Case 4: 57 years old female. Bilateral, extensive areas of ground glass attenuation with central and peripheral distribution, some peripheral consolidation in upper and lower lobes and bilateral venous enlargement. In the prone position a significant reduction in caliber of the enlarged veins is associated with relative increase in density of the pulmonary infiltrates in the anterior segments of both upper lobes.

Case 5: 58 years old female. Part-solid ground glass attenuation in supine position with band-like opacities in left lower lobe. Vessel enlargement was present in both lower lobes, mainly on the left. With the prone positioning the ground glass attenuation redistributed in the medullary portion of the lung, with a concomitant reduction in density attenuation.

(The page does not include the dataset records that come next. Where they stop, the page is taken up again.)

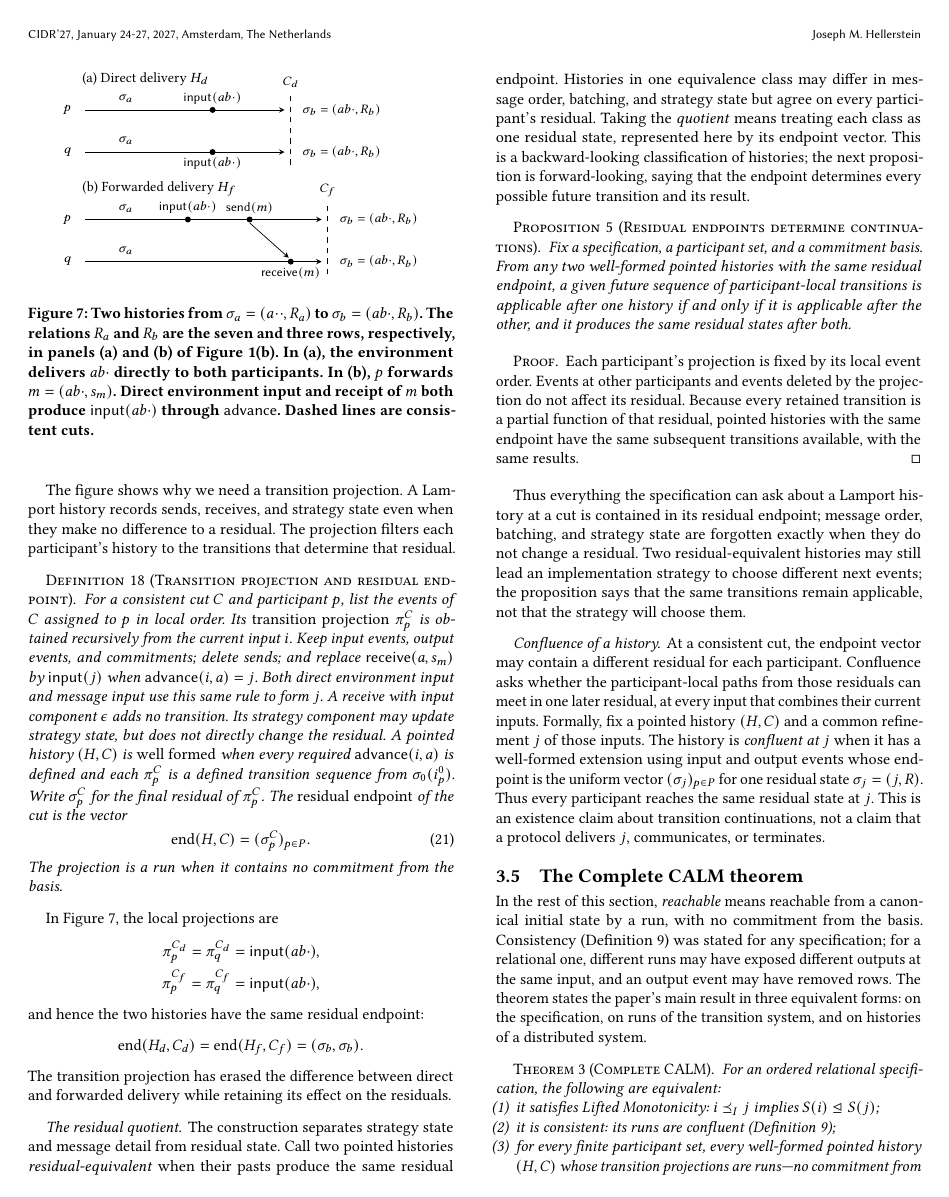
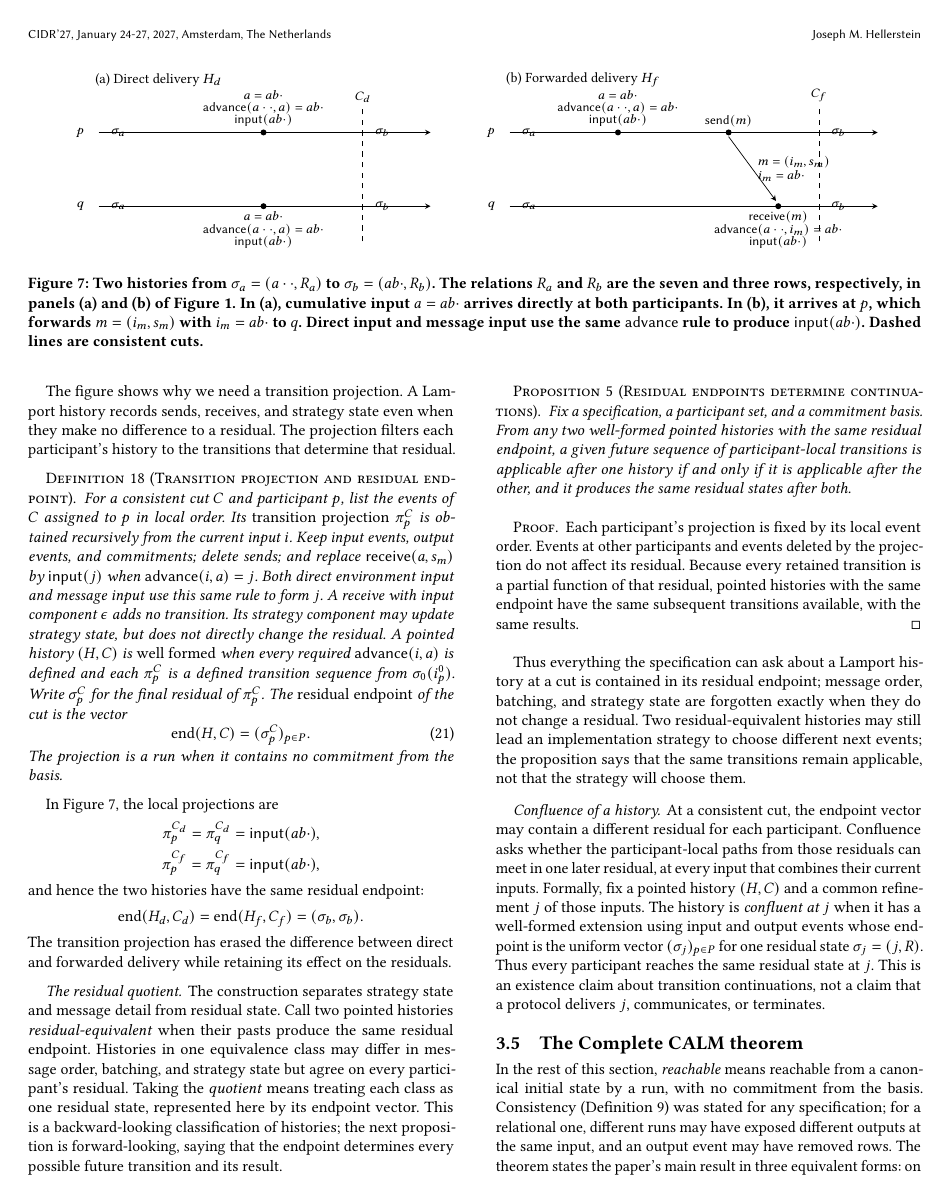
Before and after one commit to jhellerstein/coord-criterion, a LaTeX document (main.tex): page 12 of 22. Compiled offline with pdfLaTeX.

Commit message:
Figure 7: full-width histories with message payloads and advance actions
Restore a two-column side-by-side diagram. Direct delivery shows cumulative input a, advance(a..,a), and the resulting input(ab.) event at both participants. Forwarded delivery shows p's direct advance, send(m), the explicit tuple m=(i_m,s_m) with i_m=ab., q's receive(m), q's advance calculation, and its resulting input event. Keep cuts and residual states visually separated from timeline lines.

```diff
--- a/main.tex
+++ b/main.tex
@@ -1601,56 +1601,68 @@ $m=(ab\cdot,s_m)$ to $q$.  The histories contain different events,
 but both participants reach the state $\sigma_b$ of
 Figure~\ref{fig:election-frames}(b).
 
-\begin{figure}[t]
+\begin{figure*}[t]
   \centering
-  \begin{tikzpicture}[x=.82cm,y=.56cm,>=stealth,
+  \begin{tikzpicture}[x=.9cm,y=.7cm,>=stealth,
                       every node/.style={font=\footnotesize}]
-    \node[anchor=west,font=\small] at (0,6.6) {(a) Direct delivery $H_d$};
-    \node[anchor=east] at (0,5.5) {$p$};
-    \node[anchor=east] at (0,4.0) {$q$};
-    \draw[->] (0.2,5.5) -- (5.05,5.5);
-    \draw[->] (0.2,4.0) -- (5.05,4.0);
-    \node[anchor=east] at (1.5,5.9) {$\sigma_a$};
-    \node[anchor=east] at (1.5,4.4) {$\sigma_a$};
-    \fill (3.3,5.5) circle (1.7pt);
-    \fill (3.3,4.0) circle (1.7pt);
-    \node[above] at (3.3,5.5) {$\mathsf{input}(ab\cdot)$};
-    \node[below] at (3.3,4.0) {$\mathsf{input}(ab\cdot)$};
-    \draw[dashed] (5.2,3.55) -- (5.2,6.1);
-    \node[above] at (5.2,6.1) {$C_d$};
-    \node[anchor=west] at (5.35,5.5) {$\sigma_b=(ab\cdot,R_b)$};
-    \node[anchor=west] at (5.35,4.0) {$\sigma_b=(ab\cdot,R_b)$};
-
-    \node[anchor=west,font=\small] at (0,2.7) {(b) Forwarded delivery $H_f$};
-    \node[anchor=east] at (0,1.6) {$p$};
-    \node[anchor=east] at (0,.1) {$q$};
-    \draw[->] (0.2,1.6) -- (5.95,1.6);
-    \draw[->] (0.2,.1) -- (5.95,.1);
-    \node[anchor=east] at (1.5,2.0) {$\sigma_a$};
-    \node[anchor=east] at (1.5,.5) {$\sigma_a$};
-    \fill (2.7,1.6) circle (1.7pt);
-    \node[above] at (2.7,1.6) {$\mathsf{input}(ab\cdot)$};
-    \fill (4.2,1.6) circle (1.7pt);
-    \node[above] at (4.2,1.6) {$\mathsf{send}(m)$};
-    \fill (5.2,.1) circle (1.7pt);
-    \node[below] at (5.2,.1) {$\mathsf{receive}(m)$};
-    \draw[->] (4.2,1.48) -- (5.15,.24);
-    \draw[dashed] (6.1,-.35) -- (6.1,2.2);
-    \node[above] at (6.1,2.2) {$C_f$};
-    \node[anchor=west] at (6.25,1.6) {$\sigma_b=(ab\cdot,R_b)$};
-    \node[anchor=west] at (6.25,.1) {$\sigma_b=(ab\cdot,R_b)$};
+    \node[anchor=west,font=\small] at (0,4.15) {(a) Direct delivery $H_d$};
+    \node[anchor=east] at (0,2.65) {$p$};
+    \node[anchor=east] at (0,.55) {$q$};
+    \draw[->] (.2,2.65) -- (7.55,2.65);
+    \draw[->] (.2,.55) -- (7.55,.55);
+    \node[anchor=west] at (.35,2.65) {$\sigma_a$};
+    \node[anchor=west] at (.35,.55) {$\sigma_a$};
+    \fill (3.85,2.65) circle (1.7pt);
+    \fill (3.85,.55) circle (1.7pt);
+    \node[above,align=center] at (3.85,2.65)
+      {$a=ab\cdot$\\[-1pt]
+       $\mathsf{advance}(a\cdot\cdot,a)=ab\cdot$\\[-1pt]
+       $\mathsf{input}(ab\cdot)$};
+    \node[below,align=center] at (3.85,.55)
+      {$a=ab\cdot$\\[-1pt]
+       $\mathsf{advance}(a\cdot\cdot,a)=ab\cdot$\\[-1pt]
+       $\mathsf{input}(ab\cdot)$};
+    \draw[dashed] (6.05,-.45) -- (6.05,3.35);
+    \node[above] at (6.05,3.35) {$C_d$};
+    \node[anchor=west] at (6.2,2.65) {$\sigma_b$};
+    \node[anchor=west] at (6.2,.55) {$\sigma_b$};
+
+    \node[anchor=west,font=\small] at (9.1,4.15) {(b) Forwarded delivery $H_f$};
+    \node[anchor=east] at (9.1,2.65) {$p$};
+    \node[anchor=east] at (9.1,.55) {$q$};
+    \draw[->] (9.3,2.65) -- (17.45,2.65);
+    \draw[->] (9.3,.55) -- (17.45,.55);
+    \node[anchor=west] at (9.45,2.65) {$\sigma_a$};
+    \node[anchor=west] at (9.45,.55) {$\sigma_a$};
+    \fill (11.7,2.65) circle (1.7pt);
+    \node[above,align=center] at (11.7,2.65)
+      {$a=ab\cdot$\\[-1pt]
+       $\mathsf{advance}(a\cdot\cdot,a)=ab\cdot$\\[-1pt]
+       $\mathsf{input}(ab\cdot)$};
+    \fill (14.15,2.65) circle (1.7pt);
+    \node[above] at (14.15,2.65) {$\mathsf{send}(m)$};
+    \fill (15.25,.55) circle (1.7pt);
+    \node[below,align=center] at (15.25,.55)
+      {$\mathsf{receive}(m)$\\[-1pt]
+       $\mathsf{advance}(a\cdot\cdot,i_m)=ab\cdot$\\[-1pt]
+       $\mathsf{input}(ab\cdot)$};
+    \draw[->] (14.15,2.53) -- node[midway,right,align=left]
+      {$m=(i_m,s_m)$\\$i_m=ab\cdot$} (15.2,.7);
+    \draw[dashed] (16.15,-.45) -- (16.15,3.35);
+    \node[above] at (16.15,3.35) {$C_f$};
+    \node[anchor=west] at (16.3,2.65) {$\sigma_b$};
+    \node[anchor=west] at (16.3,.55) {$\sigma_b$};
   \end{tikzpicture}
   \caption{Two histories from $\sigma_a=(a\cdot\cdot,R_a)$ to
   $\sigma_b=(ab\cdot,R_b)$.  The relations $R_a$ and $R_b$ are the seven and
   three rows, respectively, in panels (a) and (b) of
-  Figure~\ref{fig:election-frames}(b).  In (a), the environment delivers
-  $ab\cdot$ directly to both participants.  In (b), $p$ forwards
-  $m=(ab\cdot,s_m)$.  Direct environment input and receipt of $m$ both
-  produce $\mathsf{input}(ab\cdot)$ through $\mathsf{advance}$.  Dashed lines
-  are
-  consistent cuts.}
+  Figure~\ref{fig:election-frames}.  In (a), cumulative input $a=ab\cdot$
+  arrives directly at both participants.  In (b), it arrives at $p$, which
+  forwards $m=(i_m,s_m)$ with $i_m=ab\cdot$ to $q$.  Direct input and message
+  input use the same $\mathsf{advance}$ rule to produce
+  $\mathsf{input}(ab\cdot)$.  Dashed lines are consistent cuts.}
   \label{fig:history-projection}
-\end{figure}
+\end{figure*}
 
 The figure shows why we need a transition projection.  A Lamport history
 records sends, receives, and strategy state even when they make no difference
```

Caliber of the veins reduced (1.2 vs 2.8 mm).

The relevant observations of this series are: the enlarged vessels are pulmonary veins; the diameter of these enlarged vessels and the density of ground glass and/or crazy paving areas pouring in them decrease when they are no longer in the dependent zones.

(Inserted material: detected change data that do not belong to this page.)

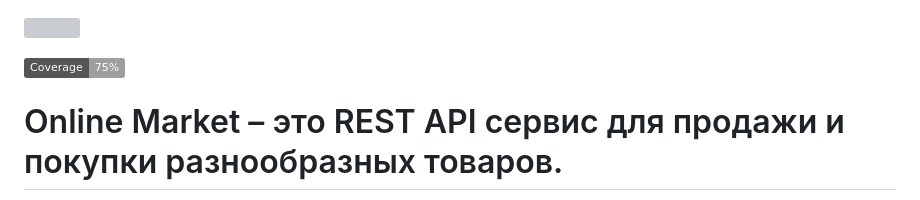
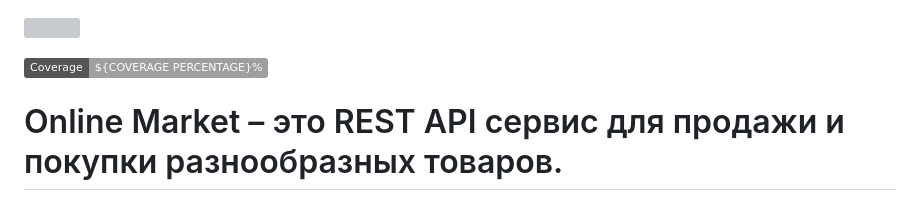
Before and after one commit to InnokentiyKim/Retail, a Markdown page: README.md, the part around the change. GitHub-like rendering; badges without logos; grey boxes are pictures that could not be loaded.

Commit message:
readme badge fix

```diff
--- a/README.md
+++ b/README.md
@@ -1,7 +1,7 @@
 
 [<img src="./images/Market.jpg" width="240" height="240">](https://github.com/InnokentiyKim/Retail/)
 
-[![Coverage Status](https://img.shields.io/badge/Coverage-75%25-%23green)](https://github.com/InnokentiyKim/Retail/actions)
+[![Coverage Status](https://img.shields.io/badge/Coverage-${COVERAGE_PERCENTAGE}%25-%23green)](https://github.com/InnokentiyKim/Retail/actions)
 
 # Online Market – это REST API сервис для продажи и покупки разнообразных товаров.
 > #### Сервис позволяет покупателям находить нужные товары, делать заказы, управлять ими, следить за их статусом и получать уведомления об изменениях
```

These findings were detected in patients with an early and mild-to moderate form of disease supporting the hypothesis that a large part of the ground glass attenuation/crazy paving pattern could be due to the vascular changes taking place in the alveolar septa instead of accumulation of proteinaceous edema and hyaline membranes in the alveolar spaces.3

The “bandlike” opacities described in Covid-19 pneumonia are reversible in the prone position, suggesting again the presence of lung parenchymal vascular gravity-dependent changes.5

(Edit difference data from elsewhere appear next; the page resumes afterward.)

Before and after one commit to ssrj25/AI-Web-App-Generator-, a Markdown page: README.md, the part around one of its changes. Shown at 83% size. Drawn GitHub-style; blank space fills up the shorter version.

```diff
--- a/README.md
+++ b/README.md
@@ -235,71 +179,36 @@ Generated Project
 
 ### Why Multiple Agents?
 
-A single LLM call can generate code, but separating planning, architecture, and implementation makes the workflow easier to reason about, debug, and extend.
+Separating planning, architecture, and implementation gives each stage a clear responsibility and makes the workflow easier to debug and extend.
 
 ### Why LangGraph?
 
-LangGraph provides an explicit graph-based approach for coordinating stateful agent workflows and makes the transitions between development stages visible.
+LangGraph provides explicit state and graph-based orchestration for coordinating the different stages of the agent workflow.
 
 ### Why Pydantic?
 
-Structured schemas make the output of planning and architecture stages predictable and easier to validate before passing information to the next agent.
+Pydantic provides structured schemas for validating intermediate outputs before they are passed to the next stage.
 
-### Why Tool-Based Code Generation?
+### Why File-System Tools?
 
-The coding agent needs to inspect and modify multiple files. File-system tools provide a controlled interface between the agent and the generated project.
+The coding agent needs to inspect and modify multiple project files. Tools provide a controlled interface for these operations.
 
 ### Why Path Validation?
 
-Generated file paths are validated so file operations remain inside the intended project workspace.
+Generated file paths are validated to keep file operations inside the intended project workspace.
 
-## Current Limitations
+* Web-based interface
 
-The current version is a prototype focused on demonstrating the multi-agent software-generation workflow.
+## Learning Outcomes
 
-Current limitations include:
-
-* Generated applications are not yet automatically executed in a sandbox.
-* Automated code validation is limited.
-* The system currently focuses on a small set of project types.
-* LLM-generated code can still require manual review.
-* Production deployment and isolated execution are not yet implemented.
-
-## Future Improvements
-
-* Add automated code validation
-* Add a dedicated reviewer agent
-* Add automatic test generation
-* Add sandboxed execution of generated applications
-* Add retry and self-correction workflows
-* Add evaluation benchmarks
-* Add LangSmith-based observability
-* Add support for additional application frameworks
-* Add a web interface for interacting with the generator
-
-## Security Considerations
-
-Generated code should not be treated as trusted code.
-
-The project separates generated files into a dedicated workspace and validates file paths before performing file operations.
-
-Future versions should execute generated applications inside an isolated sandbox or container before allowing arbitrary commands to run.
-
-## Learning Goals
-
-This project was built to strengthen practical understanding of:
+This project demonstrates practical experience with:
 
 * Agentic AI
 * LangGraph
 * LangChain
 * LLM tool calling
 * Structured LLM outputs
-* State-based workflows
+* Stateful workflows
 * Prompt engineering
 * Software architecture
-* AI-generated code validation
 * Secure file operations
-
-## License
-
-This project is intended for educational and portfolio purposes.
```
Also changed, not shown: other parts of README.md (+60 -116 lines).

Furthermore, dilatation of the lumen of the pulmonary veins reversed by pronation could be related to dysregulation of their muscular tone induced by substances produced in the areas with ground glass/crazy paving opacification and released in the blood flow.6,7

The significant increase of oxygen saturation after pronation observed in patients with early stage of COVID-19 interstitial pneumonia might not actually reflect the recruitment of previously atelectatic alveoli, as observed in cases in which interalveolar edema, hyaline membranes and loss of alveolar stability are the histopathologic background, but rather the reduction of the “dead space” and "shunt effect"related to pulmonary capillary and venous blood redistribution induced mainly by gravity changes.7

In conclusion in this series we suggest that intra-alveolar capillary changes could be the main anatomic background of ground glass/crazy paving opacification, and hypothesize a link between veins enlargement, ground glass/crazy paving opacification and the pathophysiology profile observed in the early phase of the disease. We labelled all these features “venoplegic/hyperemic pattern”.

Appendix A
Supplementary data

The following are Supplementary data to this article:

References
[1]
M.Z. Tay, C.M. Poh, L. Rénia, P.A. MacAry, L.F.P. Ng.
The trinity of COVID-19: immunity, inflammation and intervention.
Nat Rev Immunol, 6 (2020), pp. 363-374
[2]
L. Carsana, A. Sonzogni, A. Nasr, R.S. Rossi, A. Pellegrinelli, P. Zerbi, et al.
Pulmonary post-mortem findings in a series of COVID-19 cases from Northern Italy: a two-Centre descriptive study.
Lancet Infect Dis, (2020),
[3]
M. Ackermann, S.E. Verleden, M. Kuehnel, A. Haverich, T. Welte, F. Laenger, et al.
Pulmonary Vascular Endothelialitis, Thrombosis, and Angiogenesis in Covid-19.
N Engl J Med, 383 (2020), pp. 120-128
[4]
S. Tian, W. Hu, L. Niu, H. Liu, H. Xu, S.Y. Xiao.
Pulmonary Pathology of Early-Phase 2019 Novel Coronavirus (COVID-19) Pneumonia in Two Patients With Lung Cancer.
J Thorac Oncol, 15 (2020), pp. 700-704
[5]
M. Lang, A. Som, D.P. Mendoza, E.J. Flores, N. Reid, D. Carey, et al.
Hypoxaemia related to COVID-19: vascular and perfusion abnormalities on dual-energy CT.
Lancet Infect Dis, (2020),
[6]
X. Zhao, P. Nedvetsky, F. Stanchi, A.C. Vion, O. Popp, K. Zühlke, et al.
Endothelial PKA activity regulates angiogenesis by limiting autophagy through phosphorylation of ATG16L1.
Elife, (2019), pp. 8
[7]
L. Gattinoni, K. Meissner, J.J. Marini.
The baby lung and the COVID-19 era.
Intensive Care Med, 46 (2020), pp. 1438-1440
Copyright © 2020. Sociedade Portuguesa de Pneumologia
Pulmonology

Subscribe to our newsletter

Article options
Tools
Supplemental materials

Are you a health professional able to prescribe or dispense drugs?